- Temperature: Keep the temperature above 15 degrees Celsius since cooler temperatures make phosphorus absorption harder for cannabis plants.
- Watering: Make sure the plants are adequately watered. Phosphorus insufficiency may be caused by too much water and compacted soil.
- pH products: To ensure the grounds have the proper pH, use a pH boost or pH down solution. It should be in the range of 6 to 7.
Yellowish leaflets with darker lines and crusty, brown leaf margins and tips indicate a potassium deficiency. Potassium deficits are uncommon in hydroponics, although they are more prevalent when cultivating in the soil or a planting media. Potassium shortages are common when your selected medium contains too much nitrogen or calcium, making it difficult to fix with combined-nutrient diets.
The margins of the lower outer leaves become light yellow in the initial phases of potassium shortage, but the veins stay green. The tops and margins of the leaves may become dry and brown, curling up or down.
How to treat it?
Getting a potassium deficit treated as soon as possible is critical for developing terpenes, which alter the flavor and scent of your marijuana. To begin, check the pH of the soil since too high pH is perhaps the most prevalent cause of potassium shortage.
Cannabis plants will find it challenging to absorb potassium in soil with a high pH. The pH level should be from 6 to 7. However, it should be somewhat more acidic in hydro systems. In such instances, strive for a score of 5.5–6.5. And, as usual, enough irrigation is critical.
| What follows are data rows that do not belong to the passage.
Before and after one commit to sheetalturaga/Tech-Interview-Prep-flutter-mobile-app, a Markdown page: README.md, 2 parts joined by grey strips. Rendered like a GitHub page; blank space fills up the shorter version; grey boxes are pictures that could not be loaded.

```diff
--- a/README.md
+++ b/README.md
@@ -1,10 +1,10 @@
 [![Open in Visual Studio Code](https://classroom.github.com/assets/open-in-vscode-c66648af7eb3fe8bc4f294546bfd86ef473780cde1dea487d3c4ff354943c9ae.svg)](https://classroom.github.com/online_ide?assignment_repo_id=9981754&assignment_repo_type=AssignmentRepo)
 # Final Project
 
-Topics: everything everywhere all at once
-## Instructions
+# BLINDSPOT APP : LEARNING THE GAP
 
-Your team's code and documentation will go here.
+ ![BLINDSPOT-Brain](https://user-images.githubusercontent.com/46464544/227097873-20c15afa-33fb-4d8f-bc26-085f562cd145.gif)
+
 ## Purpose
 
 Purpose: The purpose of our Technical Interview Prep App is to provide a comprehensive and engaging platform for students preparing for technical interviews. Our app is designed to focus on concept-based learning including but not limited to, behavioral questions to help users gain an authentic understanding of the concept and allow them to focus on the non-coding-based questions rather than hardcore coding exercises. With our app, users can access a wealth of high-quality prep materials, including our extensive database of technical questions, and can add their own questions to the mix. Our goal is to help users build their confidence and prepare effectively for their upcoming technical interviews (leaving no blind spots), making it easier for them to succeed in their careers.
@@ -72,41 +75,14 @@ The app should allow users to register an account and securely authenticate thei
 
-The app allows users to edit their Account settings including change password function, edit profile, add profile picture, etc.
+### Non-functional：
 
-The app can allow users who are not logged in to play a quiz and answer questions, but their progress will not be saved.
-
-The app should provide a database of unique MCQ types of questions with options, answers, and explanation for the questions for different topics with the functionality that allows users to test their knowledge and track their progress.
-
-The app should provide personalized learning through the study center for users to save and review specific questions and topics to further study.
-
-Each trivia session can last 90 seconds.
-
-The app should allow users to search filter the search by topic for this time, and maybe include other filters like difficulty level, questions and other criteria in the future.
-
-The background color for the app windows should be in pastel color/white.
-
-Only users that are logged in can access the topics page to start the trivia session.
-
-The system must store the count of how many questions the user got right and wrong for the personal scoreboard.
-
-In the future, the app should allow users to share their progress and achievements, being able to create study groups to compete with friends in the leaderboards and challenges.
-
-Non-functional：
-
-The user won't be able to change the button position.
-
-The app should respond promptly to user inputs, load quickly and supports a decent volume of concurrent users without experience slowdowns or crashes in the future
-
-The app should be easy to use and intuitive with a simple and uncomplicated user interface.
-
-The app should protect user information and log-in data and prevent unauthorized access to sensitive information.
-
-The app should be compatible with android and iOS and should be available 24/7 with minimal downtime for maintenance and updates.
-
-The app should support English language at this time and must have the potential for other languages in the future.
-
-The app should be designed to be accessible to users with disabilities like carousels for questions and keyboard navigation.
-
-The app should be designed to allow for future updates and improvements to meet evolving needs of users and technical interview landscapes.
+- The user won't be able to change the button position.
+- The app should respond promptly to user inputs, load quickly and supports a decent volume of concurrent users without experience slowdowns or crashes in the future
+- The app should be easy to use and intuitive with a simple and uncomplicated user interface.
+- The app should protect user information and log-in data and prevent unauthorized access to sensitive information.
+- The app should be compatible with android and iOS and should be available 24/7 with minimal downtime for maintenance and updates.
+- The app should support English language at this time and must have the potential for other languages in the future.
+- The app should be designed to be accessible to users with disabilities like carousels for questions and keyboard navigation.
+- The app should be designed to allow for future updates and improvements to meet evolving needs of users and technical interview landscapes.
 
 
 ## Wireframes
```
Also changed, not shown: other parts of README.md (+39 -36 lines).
While the symptoms of the deficiencies given above may seem identical, keeping a careful eye on your plants from the start can help you recognize them immediately. If you realize anything is out of the ordinary, remain stable and follow these instructions to choose the best course of action.